What to do ->
Return the data that follows exactly as it appears. Pictures do not belong in the copy.

Saved data entries
..........

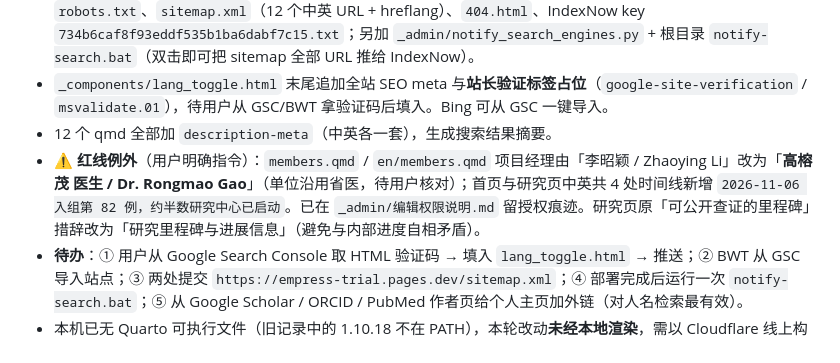
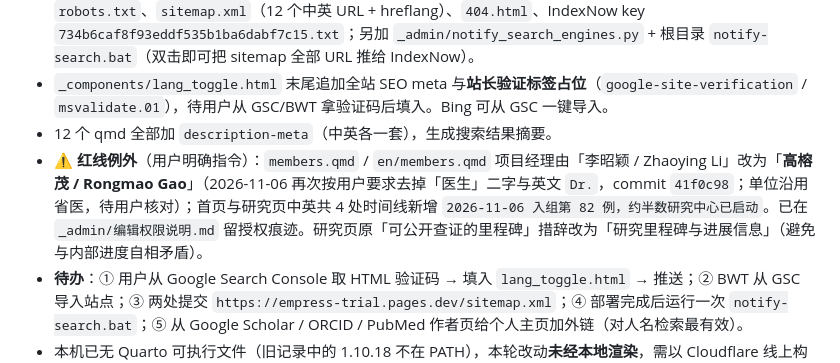
Before and after one commit to sucaper/empress-trial, a Markdown page: _admin/记忆.md, the part around the change. Drawn GitHub-style.

Commit message:
记录：项目经理去掉医生头衔（内部备注同步）

```diff
--- a/_admin/记忆.md
+++ b/_admin/记忆.md
@@ -190,7 +190,7 @@
 - **新增文件**（均经 `_quarto.yml` 的 `project.resources` 随渲染复制到 `_site/`，**无需改 Cloudflare 构建命令**）：`robots.txt`、`sitemap.xml`（12 个中英 URL + hreflang）、`404.html`、IndexNow key `734b6caf8f93eddf535b1ba6dabf7c15.txt`；另加 `_admin/notify_search_engines.py` + 根目录 `notify-search.bat`（双击即可把 sitemap 全部 URL 推给 IndexNow）。
 - `_components/lang_toggle.html` 末尾追加全站 SEO meta 与**站长验证标签占位**（`google-site-verification` / `msvalidate.01`），待用户从 GSC/BWT 拿验证码后填入。Bing 可从 GSC 一键导入。
 - 12 个 qmd 全部加 `description-meta`（中英各一套），生成搜索结果摘要。
-- ⚠️ **红线例外**（用户明确指令）：`members.qmd` / `en/members.qmd` 项目经理由「李昭颖 / Zhaoying Li」改为「**高榕茂 医生 / Dr. Rongmao Gao**」（单位沿用省医，待用户核对）；首页与研究页中英共 4 处时间线新增 `2026-11-06 入组第 82 例，约半数研究中心已启动`。已在 `_admin/编辑权限说明.md` 留授权痕迹。研究页原「可公开查证的里程碑」措辞改为「研究里程碑与进展信息」（避免与内部进度自相矛盾）。
+- ⚠️ **红线例外**（用户明确指令）：`members.qmd` / `en/members.qmd` 项目经理由「李昭颖 / Zhaoying Li」改为「**高榕茂 / Rongmao Gao**」（2026-11-06 再次按用户要求去掉「医生」二字与英文 `Dr.`，commit `41f0c98`；单位沿用省医，待用户核对）；首页与研究页中英共 4 处时间线新增 `2026-11-06 入组第 82 例，约半数研究中心已启动`。已在 `_admin/编辑权限说明.md` 留授权痕迹。研究页原「可公开查证的里程碑」措辞改为「研究里程碑与进展信息」（避免与内部进度自相矛盾）。
 - **待办**：① 用户从 Google Search Console 取 HTML 验证码 → 填入 `lang_toggle.html` → 推送；② BWT 从 GSC 导入站点；③ 两处提交 `https://empress-trial.pages.dev/sitemap.xml`；④ 部署完成后运行一次 `notify-search.bat`；⑤ 从 Google Scholar / ORCID / PubMed 作者页给个人主页加外链（对人名检索最有效）。
 - 本机已无 Quarto 可执行文件（旧记录中的 1.10.18 不在 PATH），本轮改动**未经本地渲染**，需以 Cloudflare 线上构建结果为准并逐项 curl 验收。
 
```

..........

Exercise output ->
Before and after one commit to sucaper/empress-trial, a Markdown page: _admin/记忆.md, the part around the change. Drawn GitHub-style.

Commit message:
记录：项目经理去掉医生头衔（内部备注同步）

```diff
--- a/_admin/记忆.md
+++ b/_admin/记忆.md
@@ -190,7 +190,7 @@
 - **新增文件**（均经 `_quarto.yml` 的 `project.resources` 随渲染复制到 `_site/`，**无需改 Cloudflare 构建命令**）：`robots.txt`、`sitemap.xml`（12 个中英 URL + hreflang）、`404.html`、IndexNow key `734b6caf8f93eddf535b1ba6dabf7c15.txt`；另加 `_admin/notify_search_engines.py` + 根目录 `notify-search.bat`（双击即可把 sitemap 全部 URL 推给 IndexNow）。
 - `_components/lang_toggle.html` 末尾追加全站 SEO meta 与**站长验证标签占位**（`google-site-verification` / `msvalidate.01`），待用户从 GSC/BWT 拿验证码后填入。Bing 可从 GSC 一键导入。
 - 12 个 qmd 全部加 `description-meta`（中英各一套），生成搜索结果摘要。
-- ⚠️ **红线例外**（用户明确指令）：`members.qmd` / `en/members.qmd` 项目经理由「李昭颖 / Zhaoying Li」改为「**高榕茂 医生 / Dr. Rongmao Gao**」（单位沿用省医，待用户核对）；首页与研究页中英共 4 处时间线新增 `2026-11-06 入组第 82 例，约半数研究中心已启动`。已在 `_admin/编辑权限说明.md` 留授权痕迹。研究页原「可公开查证的里程碑」措辞改为「研究里程碑与进展信息」（避免与内部进度自相矛盾）。
+- ⚠️ **红线例外**（用户明确指令）：`members.qmd` / `en/members.qmd` 项目经理由「李昭颖 / Zhaoying Li」改为「**高榕茂 / Rongmao Gao**」（2026-11-06 再次按用户要求去掉「医生」二字与英文 `Dr.`，commit `41f0c98`；单位沿用省医，待用户核对）；首页与研究页中英共 4 处时间线新增 `2026-11-06 入组第 82 例，约半数研究中心已启动`。已在 `_admin/编辑权限说明.md` 留授权痕迹。研究页原「可公开查证的里程碑」措辞改为「研究里程碑与进展信息」（避免与内部进度自相矛盾）。
 - **待办**：① 用户从 Google Search Console 取 HTML 验证码 → 填入 `lang_toggle.html` → 推送；② BWT 从 GSC 导入站点；③ 两处提交 `https://empress-trial.pages.dev/sitemap.xml`；④ 部署完成后运行一次 `notify-search.bat`；⑤ 从 Google Scholar / ORCID / PubMed 作者页给个人主页加外链（对人名检索最有效）。
 - 本机已无 Quarto 可执行文件（旧记录中的 1.10.18 不在 PATH），本轮改动**未经本地渲染**，需以 Cloudflare 线上构建结果为准并逐项 curl 验收。
 
```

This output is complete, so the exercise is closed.